The article describes how the Federation of Ottawa-Carleton Tenant's Asociations is about to close if it does not get money from the city or regional government. Dan MacIntyre, described as the president and sole remaining employee, is quoted as saying "These aren't the best of times, " and "The federation is on very shaky ground."  


Any organization where there is not a distinction between the board and staff is a shaky one. As well, MacIntyre, then 48 years old, complained that the could not live on his $35 000 salary because he wants to save for retirement and thinks he needs $48 000 a year to survive. This is revealing, as when he got to Toronto he started getting such an exhorbitant salary from the city that he could retire in only ten years. Somebody looked afer him well, didn't they?


It seems the federation had to lay off two staff two years previously. The city of Ottawa had been providing them with $30 000 a year. The final crisis came when the provincial government withdrew its $74 000. They tried getting money from the Capitol region.  


Marni Cappe, then head of Ottawa-Carleton's policy branch, is quoted that the region will pay for social-housing programs, like low-cost housing and rent supplements, not funded by the province. However, the region considers the federation an interest group so it can't get funding from the social-housing budget.

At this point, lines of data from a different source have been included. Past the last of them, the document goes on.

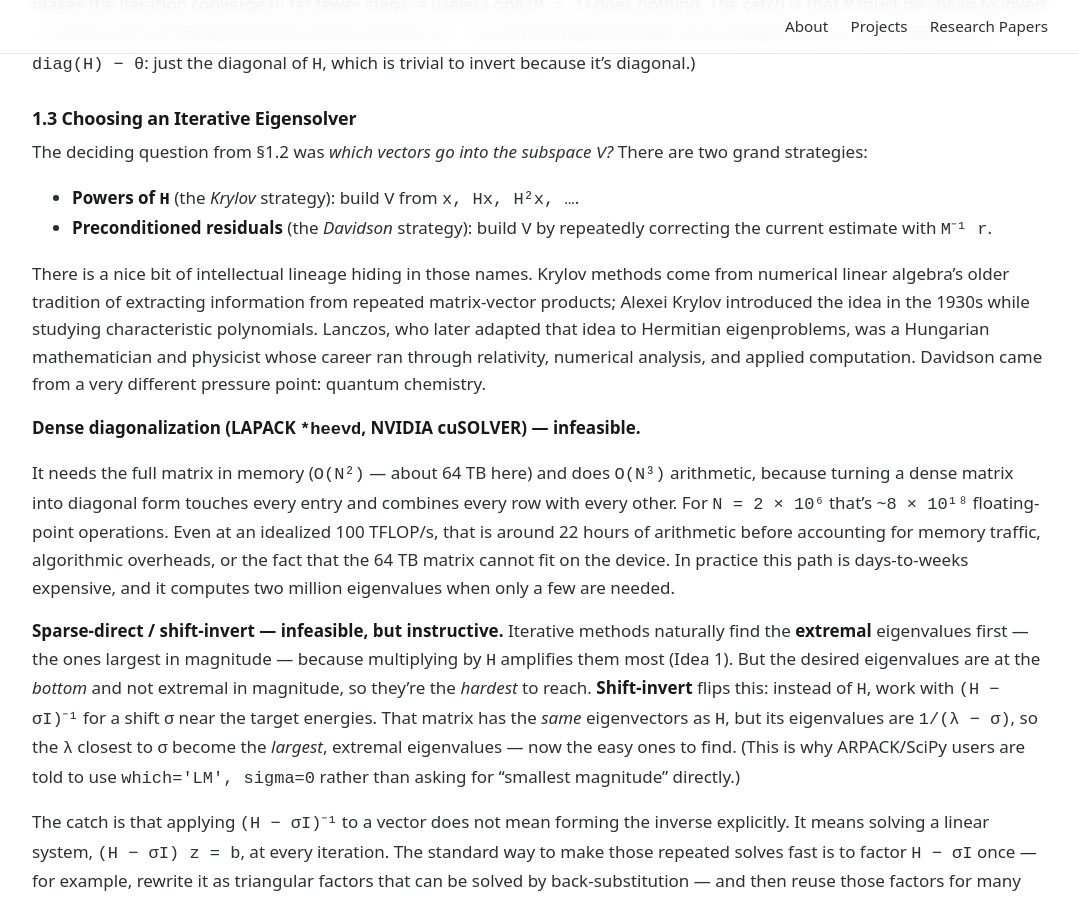
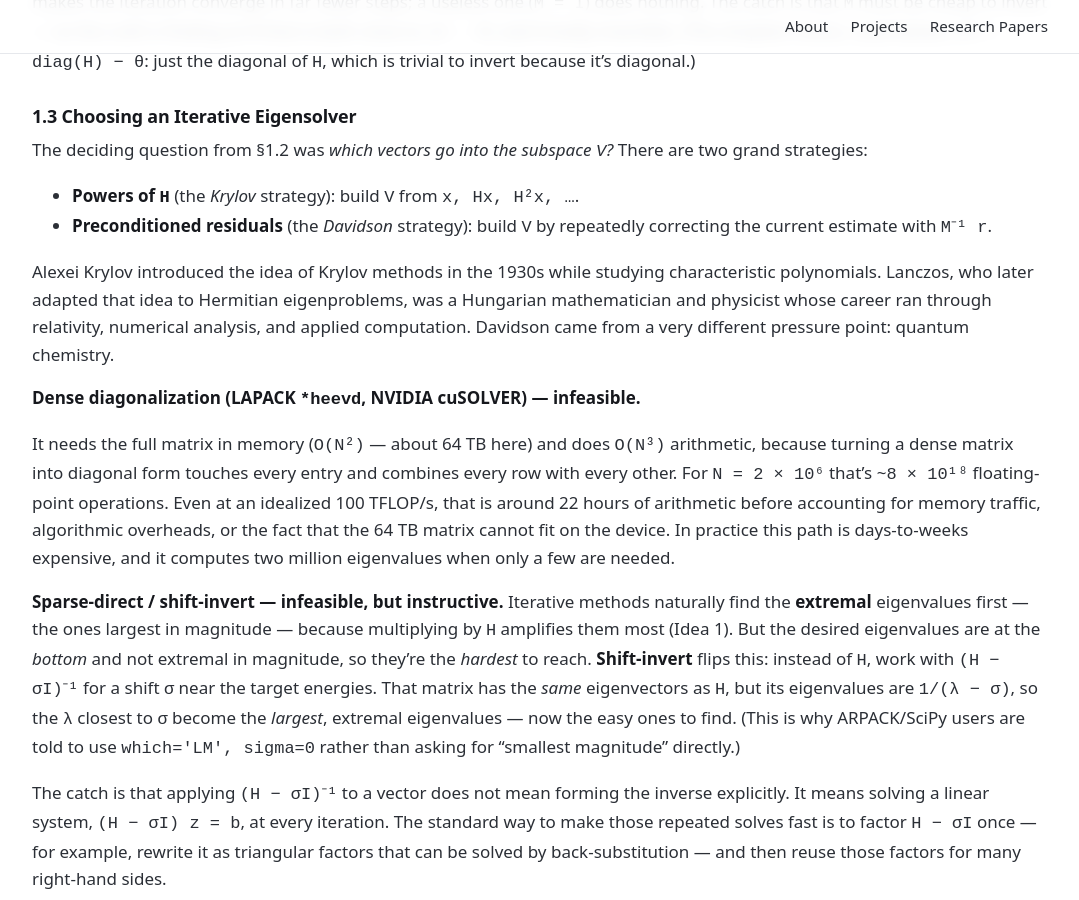
Before and after one commit to BhatiMansi/BhatiMansi.github.io, a Jekyll site: the page built from writing/gpu-eigensolver.md, in a window 1280 px wide and 900 px high, scrolled down 3493 px. Shown: the whole window, without its empty margins (100-1179 px from the left). Built offline with Jekyll 4.4.1, drawn with Linux system fonts in a browser that asks for light colours; some of the changed text lies outside the part shown.

```diff
--- a/writing/gpu-eigensolver.md
+++ b/writing/gpu-eigensolver.md
@@ -199,10 +199,8 @@ There are two grand strategies:
 - **Preconditioned residuals** (the *Davidson* strategy): build `V` by repeatedly
   correcting the current estimate with `M⁻¹ r`.
 
-There is a nice bit of intellectual lineage hiding in those names. Krylov
-methods come from numerical linear algebra's older tradition of extracting
-information from repeated matrix-vector products; Alexei Krylov introduced the
-idea in the 1930s while studying characteristic polynomials. Lanczos, who later
+Alexei Krylov introduced the
+idea of Krylov methods in the 1930s while studying characteristic polynomials. Lanczos, who later
 adapted that idea to Hermitian eigenproblems, was a Hungarian mathematician and
 physicist whose career ran through relativity, numerical analysis, and applied
 computation. Davidson came from a very different pressure point: quantum
@@ -313,7 +311,7 @@ idea kept in reserve rather than used here:
   repeatedly apply a polynomial of `H` (a Chebyshev polynomial) chosen to *amplify*
   the low-energy states and *suppress* the rest, then do one small Rayleigh–Ritz.
   It trades *extra cheap matvecs* for *less* of the expensive subspace bookkeeping
-  — which, as Part 2's profiling shows, is exactly the trade this GPU workload
+  which, as Part 2's profiling shows, is exactly the trade this GPU workload
   rewards.
   It's the most interesting structural alternative after the RBM path developed
   below.
@@ -387,7 +385,7 @@ Rayleigh–Ritz estimate — next time.
 `H` by just its diagonal: `t = (diag(H) − θ)⁻¹ r`, which is a trivial elementwise
 divide. The bet is that `diag(H)` captures enough of `H` to point the correction
 in roughly the right direction. **How good that bet is depends entirely on how
-much of `H` actually lives on the diagonal** — which is the crux of §1.5.
+much of `H` actually lives on the diagonal** which is the crux of §1.5.
 
 This is the practical preconditioning rule from iterative linear algebra: a useful
 `M` must be cheap to invert, nonsingular, and close enough to the operator that it
```
Also changed, not shown: other parts of writing/gpu-eigensolver.md (+1 -1 lines), Gemfile (+12 -3 lines), index.md (+5 -0 lines), projects.md (+6 -0 lines), writing/tensor-network-gpu.md (+16 -18 lines), 2 other files.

The last hope had been to get more money from the city, but the city was cutting its budget that year. The authors drivel a bit about how the "Harris Cuts" have been closing down social organizations that will never be recreated. They seem unable to ask what the organization did that was useful, and how many members it had. The outrageous "dollar a door" idea is not mentioned.


They supposedly helped 4000 people last year. What if they had 4000 members paying $12 a year; that would have made up their budget shorfall.


  But below is some comment made when this article was first put up four years ago. And there is your copyright claim, losers at Centertown news.


According to Fred Gloger who had at one time been on the Board of the Federation of Ottawa-Carleton Tenants Associations, without board approval, Mr. McIntyre, stopped paying the rent on the group's office, and forwarded without permission their office telephone to a new one for his new business, Dan McIntyre and Associates, and forwarded their website to a one for his newly formed Ottawa tenant paralegal business.


This is confirmed with the last known page of the Federation of Ottawa-Carleton Tenants Assocations, which alas no longer exists, where Dan McIntyre had all the tenant information removed and replaced by a link to his paralegal site for Dan McIntyre and Associates.


One interesting thing we saved from that site is a page which did not seem to be linked to the rest of the site, text below;




The Ontario Government is now looking at an idea that we have been talking about for over 10 years. The idea is to designate $1 of every rent cheque to tenant advocacy through organizations such as our Federation. This idea, when implemented, would result in a tenfold increase in funding for Tenant Organizations and would permit us to take a much stronger role in advocating for tenants throughout Ottawa-Carleton. This page can still be viewed at http://www.tenant.net/Other_Areas/Canada/carlton/dollar